Required action:
Leaving the pictures aside, repeat each line below exactly.

___ Records supplied ___

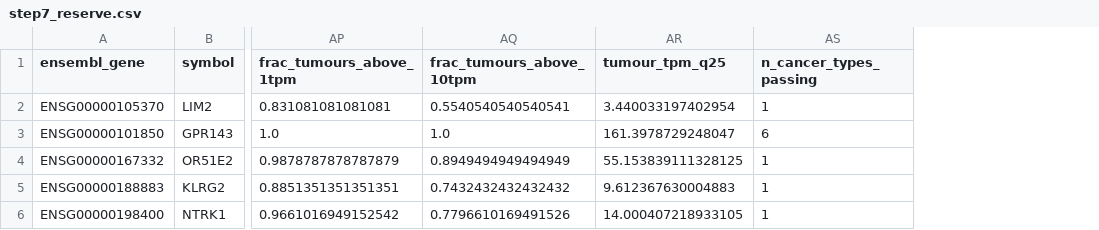
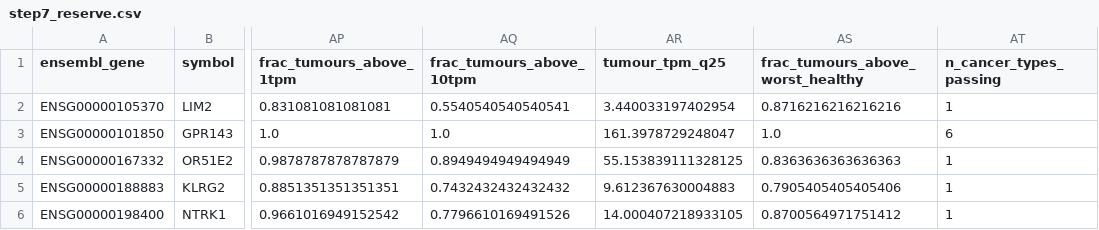
Before and after one commit to ingrid-per/surfaceome_atlas_challenge, a CSV file: results/step7_reserve.csv, drawn as a sheet; only a part is shown, gaps mark what is left out; the diff names each change by its address in the sheet, - before the commit and + after, or states it on an @@ line.

```diff
--- a/results/step7_reserve.csv
+++ b/results/step7_reserve.csv
+column AS (frac_tumours_above_worst_healthy), rows 2-6: 0.8716216216216216 | 1.0 | 0.8363636363636363 | 0.7905405405405406 | 0.8700564971751412
```
Also changed, not shown: results/step7_per_cancer_type.csv, results/step7_top10.csv, 7 other files.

___

Answer for the task:
Before and after one commit to ingrid-per/surfaceome_atlas_challenge, a CSV file: results/step7_reserve.csv, drawn as a sheet; only a part is shown, gaps mark what is left out; the diff names each change by its address in the sheet, - before the commit and + after, or states it on an @@ line.

```diff
--- a/results/step7_reserve.csv
+++ b/results/step7_reserve.csv
+column AS (frac_tumours_above_worst_healthy), rows 2-6: 0.8716216216216216 | 1.0 | 0.8363636363636363 | 0.7905405405405406 | 0.8700564971751412
```
Also changed, not shown: results/step7_per_cancer_type.csv, results/step7_top10.csv, 7 other files.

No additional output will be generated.